Brambles’ results surprised on the upside with its CHEP pallet business going gang busters, showing the benefits of the company’s clean-up under CEO David Turner. So what’s the priority for the rest of the year now that the money is pouring in and millions of pallets don’t go missing?

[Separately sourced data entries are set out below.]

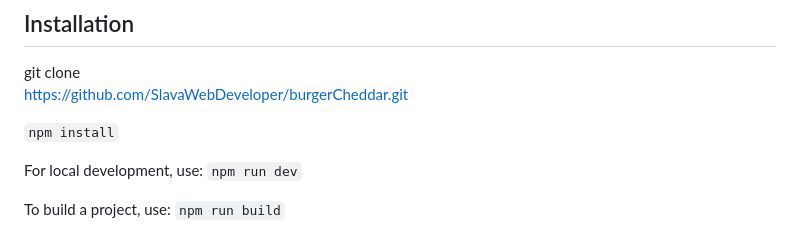
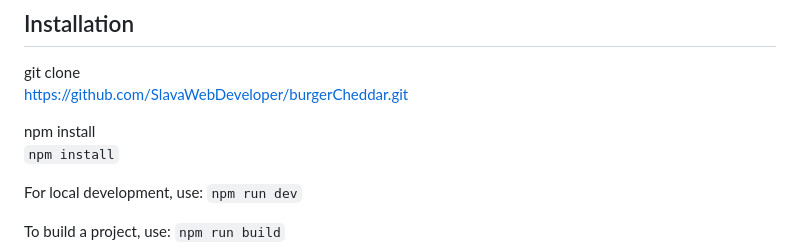
Before and after one commit to SlavaWebDeveloper/burgerCheddar, a Markdown page: README.md, the part around the change. GitHub-like rendering.

```diff
--- a/README.md
+++ b/README.md
@@ -25,6 +25,7 @@ Documentation is described for each script. For example (scroll.js):
 git clone
 https://github.com/SlavaWebDeveloper/burgerCheddar.git
 
+npm install
 `npm install`
 
 For local development, use:
```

Answer: Completing the unification of the dual-listed Australian and British companies by December, which will return Brambles to having its primary listing on the ASX with a secondary one in London.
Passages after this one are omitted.